══ INPUT DATA ══

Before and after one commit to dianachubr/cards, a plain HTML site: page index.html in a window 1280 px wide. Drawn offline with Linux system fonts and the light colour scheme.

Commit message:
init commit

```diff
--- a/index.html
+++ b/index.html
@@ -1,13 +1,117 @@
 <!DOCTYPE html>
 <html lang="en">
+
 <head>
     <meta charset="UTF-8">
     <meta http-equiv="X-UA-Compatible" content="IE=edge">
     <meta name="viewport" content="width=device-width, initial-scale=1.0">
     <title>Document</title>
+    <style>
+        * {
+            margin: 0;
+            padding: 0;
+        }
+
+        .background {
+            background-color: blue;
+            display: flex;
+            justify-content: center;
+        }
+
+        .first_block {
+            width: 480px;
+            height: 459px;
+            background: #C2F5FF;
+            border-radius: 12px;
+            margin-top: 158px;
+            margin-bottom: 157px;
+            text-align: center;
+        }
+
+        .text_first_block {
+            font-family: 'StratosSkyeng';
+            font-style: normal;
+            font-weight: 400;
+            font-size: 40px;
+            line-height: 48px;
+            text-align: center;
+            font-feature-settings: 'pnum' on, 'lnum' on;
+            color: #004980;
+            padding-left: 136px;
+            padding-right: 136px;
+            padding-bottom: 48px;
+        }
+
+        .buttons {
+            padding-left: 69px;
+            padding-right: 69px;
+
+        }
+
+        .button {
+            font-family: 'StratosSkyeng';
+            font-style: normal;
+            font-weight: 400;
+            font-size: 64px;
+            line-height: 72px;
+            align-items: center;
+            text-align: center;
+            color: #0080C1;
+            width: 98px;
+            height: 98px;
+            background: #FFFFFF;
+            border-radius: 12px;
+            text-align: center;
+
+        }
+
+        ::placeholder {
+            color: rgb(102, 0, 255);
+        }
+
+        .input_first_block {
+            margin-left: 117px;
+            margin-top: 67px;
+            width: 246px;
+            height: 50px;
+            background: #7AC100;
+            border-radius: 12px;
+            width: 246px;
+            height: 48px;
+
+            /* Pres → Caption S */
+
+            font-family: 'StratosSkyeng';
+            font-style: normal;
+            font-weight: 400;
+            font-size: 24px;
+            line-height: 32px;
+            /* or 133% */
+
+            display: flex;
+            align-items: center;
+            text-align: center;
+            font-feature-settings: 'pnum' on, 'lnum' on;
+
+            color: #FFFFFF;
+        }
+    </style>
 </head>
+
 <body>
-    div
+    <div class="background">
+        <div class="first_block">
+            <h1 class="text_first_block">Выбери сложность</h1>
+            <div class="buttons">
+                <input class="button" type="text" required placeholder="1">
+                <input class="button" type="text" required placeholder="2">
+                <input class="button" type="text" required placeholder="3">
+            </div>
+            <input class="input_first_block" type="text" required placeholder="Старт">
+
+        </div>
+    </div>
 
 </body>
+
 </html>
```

═══

§ TASK DESCRIPTION
Check each line of the listing above. Copy it if it holds the string "height".

§ YOUR SOLUTION
+            height: 459px;
+            line-height: 48px;
+            line-height: 72px;
+            height: 98px;
+            height: 50px;
+            height: 48px;
+            line-height: 32px;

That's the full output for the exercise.